International student enrollment at the University of Oregon dropped for the third year in a row, following a national trend of decreasing numbers of international students in the U.S. for the past two years.
This year alone, enrollment of international students dropped nearly 2 percent at UO, totaling a loss of just under 400 international students between 2017 and 2018, according to the UO student demographics report.
Nationally, undergraduate international student enrollment decreased 6.6 percent in 2017, continuing a decreasing trend first spotted in 2015, according to the Open Doors report on international student exchange.
At UO, a report on retention at the university from Institutional Research shows international student retention is higher than domestic student retention — meaning this decrease is coming from a lack of new students.
“Our international student retention is good, stronger than domestic students. Once you’re here, it seems that you’ve kind of made a commitment to be here,” Dennis Galvan, professor and vice provost for international affairs, said.
Last year, 91.1 percent of international students returned for a second year at UO, while 86.5 percent of in-state students and 84 percent of out-of-state students returned, according to a report from Institutional Research.
It is too soon to tell if the Trump administration’s travel ban and immigration policies have had an effect on international student enrollment, Galvan said.
“We don’t know whether immigration restriction issues are having an impact. They might be, but we just don’t know for sure,” Galvan said.
Galvan said he thinks this drop is due to the Chinese economy slowing.
“We know that for the last bunch of years, a lot of our students come from mainland China,” Galvan said. “The economy in China is cooling off a little bit, and so that’s going to mean fewer students going abroad — we know that for sure.”
According to the 2018 Open Doors report, the number of Chinese international students coming to American universities has been increasing; however, its increase has slowed substantially over the years.
The report, released by the Institute of International Education and the U.S. Department of State’s Bureau of Education and Cultural Affairs, states that the number of Chinese international students enrolled at American universities was up 21.4 percent in 2012. In 2017, its output was up 3.6 percent.
At UO, Galvan said the number of students applying to UO from China has decreased.
According to data provided by university spokesman Kelly McIver, application rates from Europe, Africa, the Middle East and the Western hemisphere have increased over the past two years.
The number of applications that come from China are not available at this time, McIver said. The admissions department personnel that could provide these numbers could not be reached at the time of publication.
McIver said increased application rates do not directly lead to increased enrollment, but they are still “positive indicators.”
Galvan said the decrease in international students on campus could have an impact on the financial state of the university.

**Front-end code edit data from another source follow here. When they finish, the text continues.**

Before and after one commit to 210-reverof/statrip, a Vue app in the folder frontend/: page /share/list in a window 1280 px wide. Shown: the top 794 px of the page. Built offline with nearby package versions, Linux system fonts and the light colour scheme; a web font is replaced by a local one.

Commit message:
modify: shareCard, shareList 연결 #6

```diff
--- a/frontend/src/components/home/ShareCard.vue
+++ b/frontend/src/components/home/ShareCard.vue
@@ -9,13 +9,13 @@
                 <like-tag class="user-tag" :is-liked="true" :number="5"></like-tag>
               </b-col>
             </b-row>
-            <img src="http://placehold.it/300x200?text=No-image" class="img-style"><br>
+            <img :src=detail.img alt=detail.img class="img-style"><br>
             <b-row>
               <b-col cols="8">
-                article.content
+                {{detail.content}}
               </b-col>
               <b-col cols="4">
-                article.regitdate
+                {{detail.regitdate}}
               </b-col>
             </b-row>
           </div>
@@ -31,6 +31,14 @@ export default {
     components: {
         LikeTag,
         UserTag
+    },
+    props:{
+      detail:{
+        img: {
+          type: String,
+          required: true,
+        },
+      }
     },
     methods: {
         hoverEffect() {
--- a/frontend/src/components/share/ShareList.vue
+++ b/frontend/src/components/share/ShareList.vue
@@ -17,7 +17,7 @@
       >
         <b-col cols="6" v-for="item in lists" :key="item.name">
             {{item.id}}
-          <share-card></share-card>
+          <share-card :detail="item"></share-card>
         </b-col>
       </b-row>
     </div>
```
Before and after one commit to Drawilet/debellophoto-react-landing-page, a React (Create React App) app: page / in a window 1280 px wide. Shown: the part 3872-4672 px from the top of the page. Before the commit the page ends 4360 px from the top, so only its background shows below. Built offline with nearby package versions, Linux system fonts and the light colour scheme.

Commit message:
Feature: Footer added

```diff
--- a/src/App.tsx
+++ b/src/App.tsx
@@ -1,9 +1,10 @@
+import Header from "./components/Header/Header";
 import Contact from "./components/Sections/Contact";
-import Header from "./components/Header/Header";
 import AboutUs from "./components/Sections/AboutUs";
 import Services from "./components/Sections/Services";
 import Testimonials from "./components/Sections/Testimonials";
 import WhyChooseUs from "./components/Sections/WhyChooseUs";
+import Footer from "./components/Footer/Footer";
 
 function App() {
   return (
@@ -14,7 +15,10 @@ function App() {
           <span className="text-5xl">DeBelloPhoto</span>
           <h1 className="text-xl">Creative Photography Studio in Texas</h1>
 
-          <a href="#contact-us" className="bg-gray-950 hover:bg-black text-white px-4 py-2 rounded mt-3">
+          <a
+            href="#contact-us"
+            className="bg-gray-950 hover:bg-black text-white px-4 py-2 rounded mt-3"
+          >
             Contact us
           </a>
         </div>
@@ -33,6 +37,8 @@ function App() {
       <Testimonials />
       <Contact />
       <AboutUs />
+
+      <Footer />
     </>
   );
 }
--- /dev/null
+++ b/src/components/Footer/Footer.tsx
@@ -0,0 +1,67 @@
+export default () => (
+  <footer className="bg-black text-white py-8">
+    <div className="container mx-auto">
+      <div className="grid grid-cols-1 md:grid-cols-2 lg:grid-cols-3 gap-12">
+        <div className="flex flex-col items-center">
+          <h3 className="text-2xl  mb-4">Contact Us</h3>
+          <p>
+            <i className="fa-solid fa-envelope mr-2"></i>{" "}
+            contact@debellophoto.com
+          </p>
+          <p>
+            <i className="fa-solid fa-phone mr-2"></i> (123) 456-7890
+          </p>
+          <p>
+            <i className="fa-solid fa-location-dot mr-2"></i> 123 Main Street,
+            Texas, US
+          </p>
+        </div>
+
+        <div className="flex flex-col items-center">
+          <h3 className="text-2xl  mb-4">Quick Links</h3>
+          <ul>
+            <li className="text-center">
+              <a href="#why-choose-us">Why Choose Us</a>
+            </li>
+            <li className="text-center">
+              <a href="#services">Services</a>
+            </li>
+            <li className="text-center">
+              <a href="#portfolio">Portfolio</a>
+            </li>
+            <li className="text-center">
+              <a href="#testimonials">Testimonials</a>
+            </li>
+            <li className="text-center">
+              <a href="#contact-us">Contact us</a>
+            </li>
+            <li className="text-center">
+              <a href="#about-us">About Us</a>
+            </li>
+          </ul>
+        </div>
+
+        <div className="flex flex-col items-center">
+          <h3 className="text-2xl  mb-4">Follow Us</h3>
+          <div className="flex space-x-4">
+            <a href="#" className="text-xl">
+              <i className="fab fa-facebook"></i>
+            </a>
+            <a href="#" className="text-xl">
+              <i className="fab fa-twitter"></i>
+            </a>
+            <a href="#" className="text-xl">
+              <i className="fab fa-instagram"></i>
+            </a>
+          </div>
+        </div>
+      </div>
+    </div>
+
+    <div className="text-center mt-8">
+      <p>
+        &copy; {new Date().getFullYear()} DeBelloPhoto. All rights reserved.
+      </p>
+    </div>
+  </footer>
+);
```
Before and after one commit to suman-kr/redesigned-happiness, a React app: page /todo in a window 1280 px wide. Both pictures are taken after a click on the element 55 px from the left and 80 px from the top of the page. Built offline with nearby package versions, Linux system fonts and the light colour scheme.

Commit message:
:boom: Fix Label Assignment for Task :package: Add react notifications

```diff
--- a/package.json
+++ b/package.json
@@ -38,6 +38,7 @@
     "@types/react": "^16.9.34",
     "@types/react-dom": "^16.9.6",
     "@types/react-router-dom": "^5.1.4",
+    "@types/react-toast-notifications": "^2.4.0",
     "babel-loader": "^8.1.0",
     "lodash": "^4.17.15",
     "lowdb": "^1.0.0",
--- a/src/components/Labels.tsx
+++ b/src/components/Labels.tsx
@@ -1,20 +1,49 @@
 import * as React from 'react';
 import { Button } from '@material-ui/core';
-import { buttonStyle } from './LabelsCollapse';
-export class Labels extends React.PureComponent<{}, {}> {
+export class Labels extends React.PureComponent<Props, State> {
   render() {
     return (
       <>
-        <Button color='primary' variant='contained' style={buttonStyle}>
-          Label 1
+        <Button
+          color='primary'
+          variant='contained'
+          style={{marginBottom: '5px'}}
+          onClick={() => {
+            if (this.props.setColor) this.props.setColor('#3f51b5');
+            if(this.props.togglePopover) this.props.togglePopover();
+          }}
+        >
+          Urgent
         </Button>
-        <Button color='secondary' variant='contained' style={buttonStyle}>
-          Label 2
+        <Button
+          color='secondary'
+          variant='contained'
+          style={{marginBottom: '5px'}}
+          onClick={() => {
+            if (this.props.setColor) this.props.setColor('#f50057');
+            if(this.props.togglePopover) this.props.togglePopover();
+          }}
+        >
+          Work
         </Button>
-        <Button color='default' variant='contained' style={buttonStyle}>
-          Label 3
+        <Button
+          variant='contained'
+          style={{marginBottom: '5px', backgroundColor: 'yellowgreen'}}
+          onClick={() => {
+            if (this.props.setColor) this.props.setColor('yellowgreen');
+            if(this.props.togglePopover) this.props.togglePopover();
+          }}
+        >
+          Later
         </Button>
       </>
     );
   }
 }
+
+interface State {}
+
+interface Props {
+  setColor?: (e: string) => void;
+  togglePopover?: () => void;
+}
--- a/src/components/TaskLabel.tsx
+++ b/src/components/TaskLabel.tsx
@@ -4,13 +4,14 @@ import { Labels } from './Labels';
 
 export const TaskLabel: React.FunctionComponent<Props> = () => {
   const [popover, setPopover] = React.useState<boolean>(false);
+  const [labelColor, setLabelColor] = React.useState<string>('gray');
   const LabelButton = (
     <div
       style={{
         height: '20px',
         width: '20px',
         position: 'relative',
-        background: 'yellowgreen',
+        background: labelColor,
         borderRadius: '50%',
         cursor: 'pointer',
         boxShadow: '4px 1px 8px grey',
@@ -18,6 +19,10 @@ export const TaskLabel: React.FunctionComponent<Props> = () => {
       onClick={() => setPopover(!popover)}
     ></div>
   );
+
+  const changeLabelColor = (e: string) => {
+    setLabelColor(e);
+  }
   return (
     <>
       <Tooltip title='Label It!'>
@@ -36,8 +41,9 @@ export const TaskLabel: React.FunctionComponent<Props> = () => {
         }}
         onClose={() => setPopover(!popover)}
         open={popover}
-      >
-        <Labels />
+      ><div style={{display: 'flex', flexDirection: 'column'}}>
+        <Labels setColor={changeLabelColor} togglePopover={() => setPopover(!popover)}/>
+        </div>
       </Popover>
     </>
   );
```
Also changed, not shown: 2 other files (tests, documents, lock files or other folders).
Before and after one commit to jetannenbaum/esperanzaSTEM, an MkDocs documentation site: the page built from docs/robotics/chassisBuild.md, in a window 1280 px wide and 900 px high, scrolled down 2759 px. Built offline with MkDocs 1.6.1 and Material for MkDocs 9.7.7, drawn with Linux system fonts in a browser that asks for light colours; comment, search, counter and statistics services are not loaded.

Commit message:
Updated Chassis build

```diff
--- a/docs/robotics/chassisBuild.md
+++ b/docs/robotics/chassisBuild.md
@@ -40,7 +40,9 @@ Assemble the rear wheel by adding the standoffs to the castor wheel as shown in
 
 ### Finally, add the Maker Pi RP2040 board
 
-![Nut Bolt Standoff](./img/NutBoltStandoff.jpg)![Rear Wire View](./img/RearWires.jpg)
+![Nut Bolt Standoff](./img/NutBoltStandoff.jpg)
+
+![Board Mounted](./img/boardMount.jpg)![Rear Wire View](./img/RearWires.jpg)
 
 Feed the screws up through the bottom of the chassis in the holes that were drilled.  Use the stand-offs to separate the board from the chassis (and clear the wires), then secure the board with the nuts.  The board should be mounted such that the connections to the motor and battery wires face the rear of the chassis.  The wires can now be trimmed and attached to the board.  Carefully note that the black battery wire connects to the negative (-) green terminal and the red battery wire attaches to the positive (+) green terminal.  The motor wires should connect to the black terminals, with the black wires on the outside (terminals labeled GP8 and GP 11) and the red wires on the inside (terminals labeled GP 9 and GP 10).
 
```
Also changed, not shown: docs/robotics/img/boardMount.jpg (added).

International students pay non-resident tuition, which is the same amount of tuition that out-of-state students pay.
“The university does rely on tuition. So if we have fewer students in general, we have less tuition dollars,” Galvan said.
Brian Sun, an international student from China and the outreach director for the International Student Association, said he thinks social barriers could be the reason for the decrease in international students on campus.
“I feel that if you are an international student here, you want to feel welcomed, but I don’t feel that we are being welcomed enough here at the university,” Sun said.
Sun is a peer mentor for International Student and Scholar Services and has been volunteering for international student orientation for over two years.
Sun said he feels international students have to try harder to have a relationship with domestic students.
“In order to just have a normal college life, [domestic students] don’t need to have any relationships with international students. But as international students, we need [relationships with] domestic students to have a better life here,” Sun said.
Remi Tanida, a junior international student majoring in international studies, said international students should be valued more on campus because of what they can contribute to the classroom.
“If international students come to the UO, they can provide their own perspectives and different points of view,” Tanida said.
Tanida is a peer mentor for the ISSS. She said she wanted to be a peer mentor because when she was a freshman at UO, she didn’t have a mentor and it made transitioning to UO much harder.
The university is working to improve the number of new students through increasing international recruitment efforts, Galvan said.
For example, UO employees have been permanently placed in Beijing and Singapore to answer international students’ questions and increase outreach. They are hoping to set up another employee in India in the next year.
The university offers $750,000 in scholarships each year exclusively for international students. These scholarships are both merit and need based, Galvan said.
“International students are a critical part of diversity on campus,” Galvan said. “Our learning experience is enhanced because people bring different questions and different answers and different perspectives.”